Frequently Asked Questions
Our senses come in handy when determining the condition of lacto-fermented foods. Slimy, soft, smelly = spoiled. Each of these undesirable attributes can be seen, smelled, or felt.
Your nose will tell you, beyond a shadow of a doubt, whether your lacto-fermented foods are still healthy.
Instead of having a saliva-response, a signal your body recognizes healthy food, you’ll have quite the opposite – feeling repulsed and probably taking a step or two away from the container, when its opened. You’ll know it when you smell it.
Slimy pickles are usually soft, discolored pickles. It’s rare to have soft, slimy pickles without the “smell”, so use your senses to help you decide.
Wise friends suggested I should intentionally leave a small container of ferment-of-my-choice sitting out at room temperature (in the middle of summer, no less!) and take an occasional sniff of it over the next few months. It was good training, fast-tracking in my question to reclaim lacto-fermenting skills.
Here are two helpful sources offering more ideas about common pickle problems including soft spots, “off”-smell, soft texture or hollow areas:
Did you know...
Hops and honey was originally used in the making of mead (or, Sima which is the Finnish version), a lightly-fermented, slightly-alcoholic season beverage.

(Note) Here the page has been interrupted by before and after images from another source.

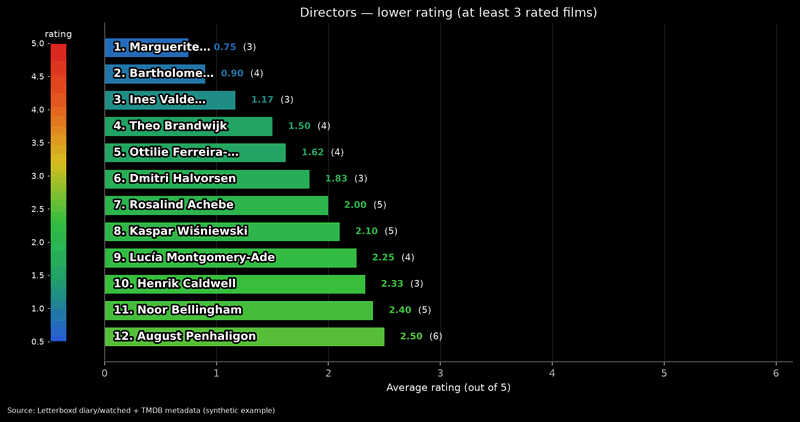
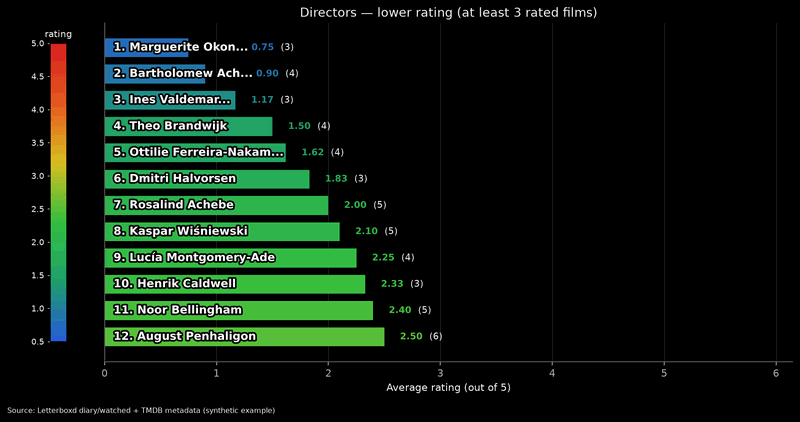
Fill rating bars with the name and overflow at 15 characters.
Measure the label against the bar width minus a small end pad. A bar that holds 15 name characters keeps the name inside and ellipsizes only what still does not fit. A shorter bar shows exactly 15 characters plus an ellipsis past the tip, and the rating stays to the right of the label.

diff --git a/scripts/letterboxd_top_charts.py b/scripts/letterboxd_top_charts.py
@@ -60,7 +60,8 @@ LANG_LABELS = {
 }
 
 
-SHORT_BAR_NAME_CHARS = 10
+SHORT_BAR_NAME_CHARS = 15
+NAME_ELLIPSIS = "..."
 
 
 def display_lang(code) -> str:
@@ -100,10 +101,11 @@ def _fit_text_to_px(
     fontsize: float,
     fontweight: str = "bold",
     path_effects=None,
+    ellipsis: str = "…",
 ) -> str:
-    """Truncate ``text`` with … so its rendered width is at most ``max_px``."""
+    """Truncate ``text`` with an ellipsis so its rendered width is at most ``max_px``."""
     if max_px < 8:
-        return "…"
+        return ellipsis
 
     def width_px(candidate: str) -> float:
         return _text_width_px(
@@ -118,10 +120,10 @@ def _fit_text_to_px(
     if width_px(text) <= max_px:
         return text
     lo, hi = 0, len(text)
-    best = "…"
+    best = ellipsis
     while lo <= hi:
         mid = (lo + hi) // 2
-        candidate = "…" if mid <= 0 else text[:mid].rstrip() + "…"
+        candidate = ellipsis if mid <= 0 else text[:mid].rstrip() + ellipsis
         if width_px(candidate) <= max_px:
             best = candidate
             lo = mid + 1
@@ -497,11 +499,12 @@ def chart_rating_hbar(
 ) -> bool:
     """Horizontal bars for TMDB avg tops.
 
-    Names are white with a black stroke and start inside the bar. A bar that
-    holds at least ``SHORT_BAR_NAME_CHARS`` name characters keeps the label
-    inside, ellipsized only when the full name does not fit. A shorter bar
-    gets exactly that many characters plus … and the label overflows to the
-    right past the bar tip.
+    Names are white with a black stroke and start inside the bar. The label is
+    measured against the bar width minus a small end pad. A bar that holds at
+    least ``SHORT_BAR_NAME_CHARS`` name characters keeps the label inside,
+    ellipsized only when the full name does not fit, so the text reaches nearly
+    to the tip. A shorter bar shows exactly that many characters plus ``...``
+    and overflows to the right past the tip.
     ascending=False → best at top; True → worst at top.
     The mean to the right is bold and colored on the rating scale. The rated-film
     count sits beside it in regular light text as ``(12)``.
@@ -542,7 +545,7 @@ def chart_rating_hbar(
     style_axes(ax)
 
     # Layout must be finalized before measuring text against data coordinates.
-    cbar = _rating_colorbar(fig, ax, location="left", size="large")
+    _rating_colorbar(fig, ax, location="left", size="large")
     if footer:
         fig.text(0.01, 0.01, footer, fontsize=7, color=FG)
         fig.tight_layout(rect=[0.02, 0.03, 1, 1])
@@ -558,8 +561,8 @@ def chart_rating_hbar(
     ]
     name_fs = 11
     pad_left = 0.08
-    # Keep a generous empty tip so stroked names never crowd mean/n outside.
-    tip_gap = 0.4
+    # A few pixels of air so the stroke does not sit on the bar tip.
+    end_pad_px = 6
     gap_px = 8
 
     def x_px(x: float, yi: float) -> float:
@@ -570,16 +573,28 @@ def chart_rating_hbar(
             ax, renderer, text, fontsize=name_fs, fontweight="bold", path_effects=stroke
         )
 
+    def name_chars_that_fit(prefix: str, name: str, max_px: float) -> int:
+        if max_px <= 0 or not name:
+            return 0
+        lo, hi = 0, len(name)
+        best = 0
+        while lo <= hi:
+            mid = (lo + hi) // 2
+            if name_width(prefix + name[:mid]) <= max_px:
+                best = mid
+                lo = mid + 1
+            else:
+                hi = mid - 1
+        return best
+
     rows_drawn = []
     for yi, bar, rank, label, avg, rated in zip(y, bars, ranks, labels, avgs, rateds):
         yi, avg = float(yi), float(avg)
         prefix = f"{rank}. "
         name = str(label)
-        short = prefix + name[:SHORT_BAR_NAME_CHARS]
-        if len(name) > SHORT_BAR_NAME_CHARS:
-            short += "…"
-        inside_px = max(0.0, x_px(max(pad_left, avg - tip_gap), yi) - x_px(pad_left, yi))
-        inside = name_width(short) <= inside_px
+        inside_px = max(0.0, x_px(avg, yi) - end_pad_px - x_px(pad_left, yi))
+        fitted = name_chars_that_fit(prefix, name, inside_px)
+        inside = fitted >= len(name) or fitted >= SHORT_BAR_NAME_CHARS
         if inside:
             shown = _fit_text_to_px(
                 ax,
@@ -589,9 +604,10 @@ def chart_rating_hbar(
                 fontsize=name_fs,
                 fontweight="bold",
                 path_effects=stroke,
+                ellipsis=NAME_ELLIPSIS,
             )
         else:
-            shown = short
+            shown = prefix + name[:SHORT_BAR_NAME_CHARS].rstrip() + NAME_ELLIPSIS
         txt = ax.text(
             pad_left,
             yi,

diff --git a/scripts/test_letterboxd_top_charts.py b/scripts/test_letterboxd_top_charts.py
@@ -322,8 +322,8 @@ def test_rating_hbar_long_names_no_overlap(tmp_path: Path | None = None):
     assert path.is_file() and path.stat().st_size > 0
 
 
-def test_short_bars_overflow_ten_chars_long_bars_keep_name_inside(tmp_path: Path | None = None):
-    """Short bar: 10 name chars + … overflowing right. Long bar: full name inside."""
+def test_short_bars_overflow_fifteen_chars_long_bars_keep_name_inside(tmp_path: Path | None = None):
+    """Short bar: 15 name chars + ... overflowing right. Long bar: full name inside."""
     import letterboxd_top_charts as charts
 
     out = Path(tmp_path) if tmp_path is not None else Path("/tmp/lb-top-charts-test")
@@ -356,13 +356,13 @@ def test_short_bars_overflow_ten_chars_long_bars_keep_name_inside(tmp_path: Path
     extent = captured["extent"]
     by_text = {t.get_text(): t for t in texts}
 
-    short = by_text["2. di Bonaven…"]
+    short = by_text["2. di Bonaventura..."]
     assert short.get_ha() == "left"
     assert short.get_clip_on() is False
     assert short.get_fontweight() == "bold"
     short_bar = min(captured["bars"], key=lambda box: box.width)
-    assert extent["2. di Bonaven…"].x0 < short_bar.x1 < extent["2. di Bonaven…"].x1
-    assert extent["0.60"].x0 > extent["2. di Bonaven…"].x1
+    assert extent["2. di Bonaventura..."].x0 < short_bar.x1 < extent["2. di Bonaventura..."].x1
+    assert extent["0.60"].x0 > extent["2. di Bonaventura..."].x1
     assert extent["(3)"].x0 > extent["0.60"].x1
     assert "2. di Bonaventura Pictures" not in by_text
 
@@ -374,19 +374,44 @@ def test_short_bars_overflow_ten_chars_long_bars_keep_name_inside(tmp_path: Path
     assert by_text["(3)"].get_fontweight() == "normal"
 
 
-def test_names_over_ten_chars_are_not_capped_when_they_fit(tmp_path: Path | None = None):
+def test_ellipsis_reaches_the_bar_tip_when_more_than_fifteen_fit(tmp_path: Path | None = None):
+    """A bar that holds 15 characters keeps the label inside and fills the bar."""
+    import letterboxd_top_charts as charts
+
     out = Path(tmp_path) if tmp_path is not None else Path("/tmp/lb-top-charts-test")
     out.mkdir(parents=True, exist_ok=True)
-    texts = _hbar_texts(
-        lambda: chart_rating_hbar(
-            [{"name": "Sidney Kimmel Entertainment", "avg": 2.9, "rated": 4}],
-            out / "mid-bar.png",
+    name = "The International Pictures Corporation of Northern Europe"
+    captured: dict = {}
+    real_save = charts.save_dark_figure
+
+    def grab(fig, dest, **kwargs):
+        ax = fig.axes[0]
+        renderer = fig.canvas.get_renderer()
+        label = next(t for t in ax.texts if t.get_text().startswith("1. "))
+        captured["label"] = label.get_text()
+        captured["clip"] = label.get_clip_on()
+        captured["label_box"] = label.get_window_extent(renderer=renderer)
+        captured["bar"] = ax.patches[0].get_window_extent(renderer=renderer)
+        real_save(fig, dest, **kwargs)
+
+    charts.save_dark_figure = grab
+    try:
+        assert chart_rating_hbar(
+            [{"name": name, "avg": 2.2, "rated": 4}],
+            out / "filled-bar.png",
             title="Studios — higher rating",
         )
-    )
-    names = [t.get_text() for t in texts if t.get_text().startswith("1. ")]
-    assert len(names) == 1
-    assert len(names[0].removeprefix("1. ").rstrip("…")) > 10
+    finally:
+        charts.save_dark_figure = real_save
+    shown = captured["label"].removeprefix("1. ")
+    assert shown.endswith("...")
+    assert len(shown.removesuffix("...").rstrip()) > 15
+    assert name not in captured["label"]
+    bar = captured["bar"]
+    gap = bar.x1 - captured["label_box"].x1
+    assert captured["clip"] is True
+    assert 0 <= gap < 28
+    assert gap < bar.width * 0.12
 
 
 def test_watches_by_genre_stacked_count(tmp_path: Path | None = None):
@@ -730,8 +755,8 @@ if __name__ == "__main__":
     test_rating_hbar_with_in_bar_labels()
     test_rating_hbar_worst_ascending()
     test_rating_hbar_long_names_no_overlap()
-    test_short_bars_overflow_ten_chars_long_bars_keep_name_inside()
-    test_names_over_ten_chars_are_not_capped_when_they_fit()
+    test_short_bars_overflow_fifteen_chars_long_bars_keep_name_inside()
+    test_ellipsis_reaches_the_bar_tip_when_more_than_fifteen_fit()
     test_rating_hbar_worst_skips_short_slate()
     test_watches_by_genre_stacked_count()
     test_count_avg_text_style_colors_mean_only()

diff --git a/README.md b/README.md
@@ -24,9 +24,9 @@ You send the ZIP from Letterboxd → Settings → Import & Export → Export You
 
 *Release years with the highest average rating, among years with at least 3 rated films.*
 
-![Directors with the lowest average rating; short bars show the first 10 letters of the name with an ellipsis](docs/images/directors-lower-rating.png)
+![Directors with the lowest average rating; short bars show the first 15 letters of the name with an ellipsis](docs/images/directors-lower-rating.png)
 
-*Directors with the lowest average rating. A bar too short for 10 letters shows the first 10 and an ellipsis.*
+*Directors with the lowest average rating. A bar too short for 15 letters shows the first 15 and an ellipsis.*
 
 ## Commands
 
@@ -40,7 +40,7 @@ Dates are month before year. `2021-06.2022` means 2021-01-01 through 2022-06-30.
 
 ## Charts
 
-The report is a set of PNG charts in the chat: calendar (watches, pace, weekdays), extra stats, and TMDB tops for genres, countries of origin, directors, actors, original language, and studios. A rating bar ends with a bold colored average and a regular parenthetical count. A name stays inside its bar and is shortened with an ellipsis only when it does not fit. A bar too short for 10 characters shows the first 10 characters and an ellipsis, running past the end of the bar.
+The report is a set of PNG charts in the chat: calendar (watches, pace, weekdays), extra stats, and TMDB tops for genres, countries of origin, directors, actors, original language, and studios. A rating bar ends with a bold colored average and a regular parenthetical count. A name stays inside its bar and is shortened with an ellipsis only when it does not fit. A bar too short for 15 characters shows the first 15 characters and an ellipsis, running past the end of the bar.
 
 Example title: Studios — lower rating (at least 3 rated films).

As honey became more expensive, white and brown sugars were substituted. Using hops and honey is worth every effort, creating a taste of tradition.
—Traditional Fermented Honey Mead
The Pickl-It makes shopping for vegetables a whole new experience….as one looks at the display and contemplates what pickling would do to each item…fun! Thanks for a fantastic way to “cook.”